But recently I got one of those reminders we get periodically in life about what really matters.
My mom was diagnosed with lung cancer last week, and right away that aggravating driver in front of me who didn’t seem to realize that turning right on red is a thing became less important.
It’s advice most of us are given often, and we probably even say it to ourselves. There are a handful or more cliches to choose from — let the little things go, appreciate the time you’ve got, live every day to the fullest, be grateful for what you have…
They may be trite but they’re true. Yet so often it takes something huge to make us live them.
While we’re hopeful about my mom’s prognosis, I could have happily gone on for many more years before being forced to consider her mortality. After all, to me, she is no mere mortal. She’s the single mom who raised my sister and me, who cleaned stranger’s houses when she couldn’t find a teaching job, who taught through example that the one person you have to rely on in life is yourself, so you better learn how to change the oil, put furniture together and pay your bills all on your own. I never did let her convince me to learn to drive stick shift, but I probably should have.
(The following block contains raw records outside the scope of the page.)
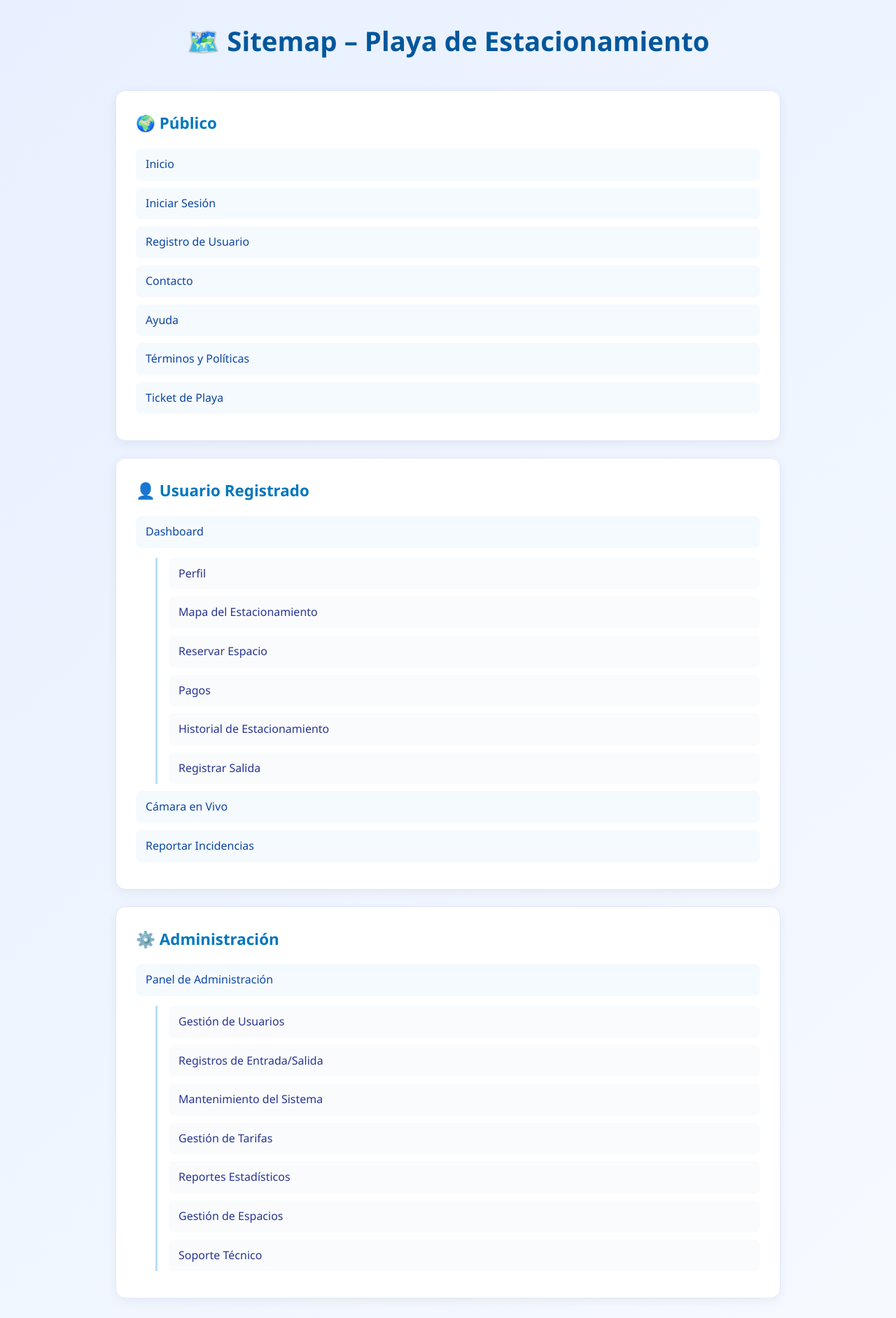
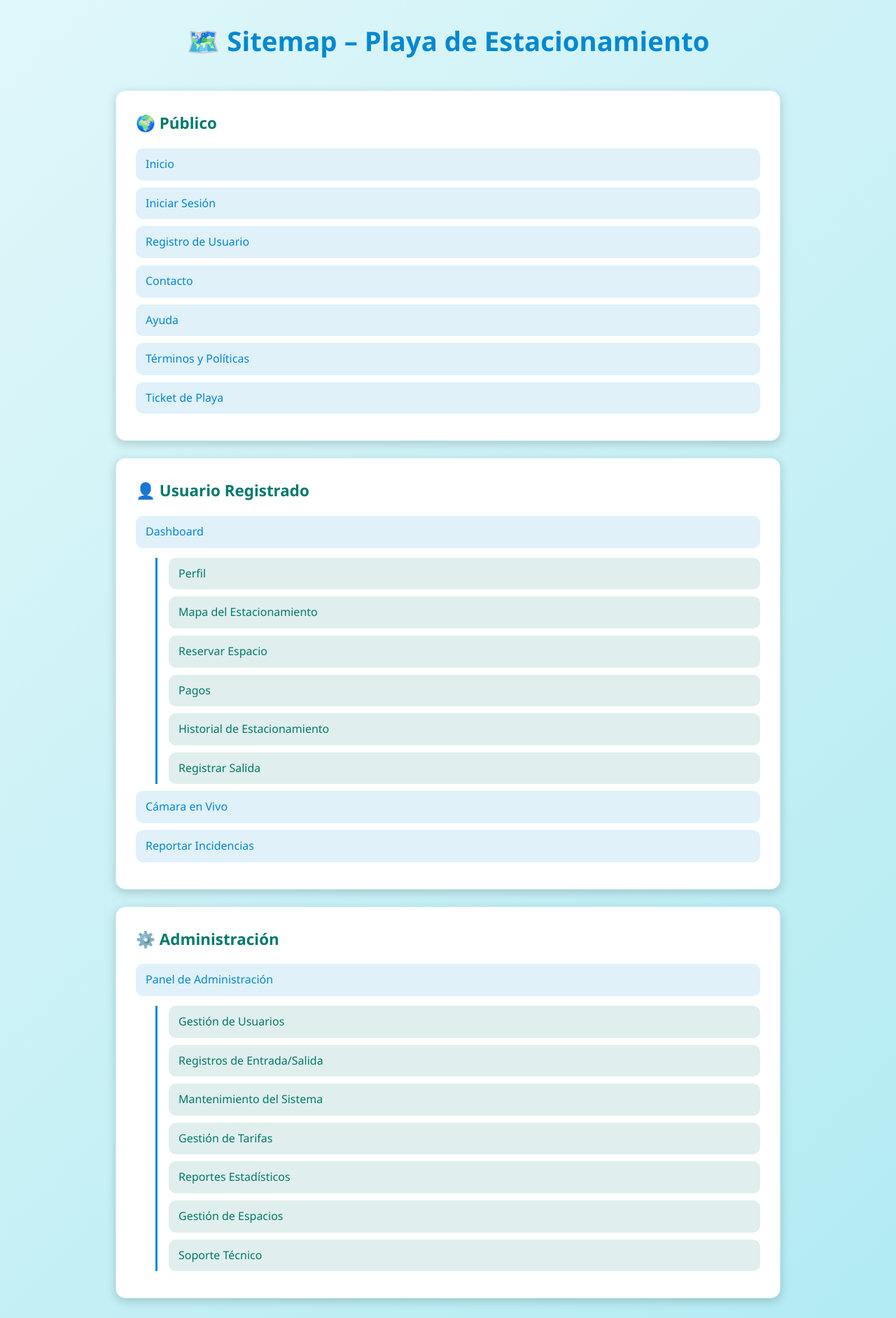
Before and after one commit to AQP-Connectivity/Proyecto-con-Python, a Flask app: template Estructura del Proyecto/templates/sitemap.html in a window 1280 px wide. Shown: the whole page at 70% size. Run offline with Flask 3, Linux system fonts and the light colour scheme; the template is opened without the code that fills it, so the values that code supplies are empty.

Commit message:
Update sitemap.html
html actualizado

```diff
--- a/Estructura del Proyecto/templates/sitemap.html
+++ b/Estructura del Proyecto/templates/sitemap.html
@@ -4,7 +4,18 @@
   <meta charset="UTF-8"/>
   <meta name="viewport" content="width=device-width, initial-scale=1.0"/>
   <title>Sitemap - Playa de Estacionamiento</title>
+
   <style>
+    :root {
+      --color-primary: #0288d1;
+      --color-secondary: #00796b;
+      --color-light: #e0f7fa;
+      --color-sand: #fff8e1;
+      --color-text: #263238;
+      --shadow: 0 4px 14px rgba(0,0,0,0.18);
+      --radius: 14px;
+    }
+
     * {
       margin: 0;
       padding: 0;
@@ -13,8 +24,8 @@
 
     body {
       font-family: "Segoe UI", system-ui, sans-serif;
-      background: linear-gradient(135deg, #e8f0ff, #f6faff);
-      color: #263238;
+      background: linear-gradient(135deg, var(--color-light), #b2ebf2);
+      color: var(--color-text);
       padding: 28px;
       line-height: 1.6;
     }
@@ -23,7 +34,7 @@
       text-align: center;
       margin-bottom: 40px;
       font-size: 2.4rem;
-      color: #01579b;
+      color: var(--color-primary);
       font-weight: 700;
     }
 
@@ -36,22 +47,22 @@
 
     .sitemap-section {
       background: white;
-      border-radius: 14px;
+      border-radius: var(--radius);
       padding: 28px;
-      border: 1px solid #e0e7ff;
-      box-shadow: 0 4px 16px rgba(0, 0, 0, 0.06);
+      border: 1px solid #d0f0ff;
+      box-shadow: var(--shadow);
       transition: transform 0.2s ease, box-shadow 0.2s ease;
     }
 
     .sitemap-section:hover {
       transform: translateY(-4px);
-      box-shadow: 0 8px 28px rgba(0, 0, 0, 0.1);
+      box-shadow: 0 8px 24px rgba(0,0,0,0.22);
     }
 
     .section-title {
       font-size: 1.4rem;
       margin-bottom: 18px;
-      color: #0277bd;
+      color: var(--color-secondary);
       font-weight: 600;
       display: flex;
       align-items: center;
@@ -69,18 +80,18 @@
 
     a {
       text-decoration: none;
-      color: #0d47a1;
+      color: var(--color-primary);
       font-weight: 500;
       padding: 10px 14px;
       display: block;
-      border-radius: 8px;
-      background: rgba(187, 222, 251, 0.15);
+      border-radius: 10px;
+      background: rgba(2,136,209,0.12);
       transition: background 0.25s ease, color 0.25s ease, transform 0.15s ease;
     }
 
     a:hover {
-      background: #e3f2fd;
-      color: #01579b;
+      background: var(--color-sand);
+      color: var(--color-secondary);
       transform: translateX(4px);
     }
 
@@ -88,18 +99,18 @@
     .nested {
       margin-left: 28px;
       padding-left: 16px;
-      border-left: 3px solid #bbdefb;
+      border-left: 3px solid var(--color-primary);
       margin-top: 14px;
     }
 
     .nested a {
-      background: rgba(207, 216, 220, 0.1);
+      background: rgba(0,121,107,0.12);
       font-weight: 400;
-      color: #283593;
+      color: var(--color-secondary);
     }
 
     .nested a:hover {
-      background: #f1f3ff;
+      background: #e0f2f1;
     }
 
     @media (max-width: 650px) {
```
As we head into Thanksgiving I’m particularly thankful for my family this year and will be hugging them all a little bit tighter. And I’d like to try to keep my gratitude and my perspective on matters both big and small — and OK, even the very-minute-but-really-irritating ones — going a little longer. (And just for the record, my own allegedly annoying habits are charming).
I don’t know if I can really let all the little things go, so I think I’ll start a bit smaller. Notice it, dislike it, but not let it ruin my mood. After all, I think I can be grateful and thinking of the big picture, but still have enough energy to honk at drivers who go the wrong way down a clearly-marked busy parking lot row and then refuse to move over, forcing me to. I just won’t waste my energy calling them a $?!**?!!%$ anymore. Surely that’s a reasonable compromise? Or for every thing that raises my blood pressure that I really shouldn’t be so bothered by, I’ll make a point to look around and notice something beautiful — Christmas decorations, a fluffy cloud, a fall leaf on the ground that’s the exact same color as a sweet potato.
In honor of my mom, who is so positive that I often have to tell her to stop “Pollyanna-ing” a situation I’m complaining about, I’m going to make an effort to be a fraction as accepting and easygoing as she is. There is no better role model.
So wish me luck.
Just not by texting or calling late at night or early in the morning, or in the busiest part of my workday. That really annoys me.
Kate York is the news editor at The Marietta Times. She can be reached at email@example.com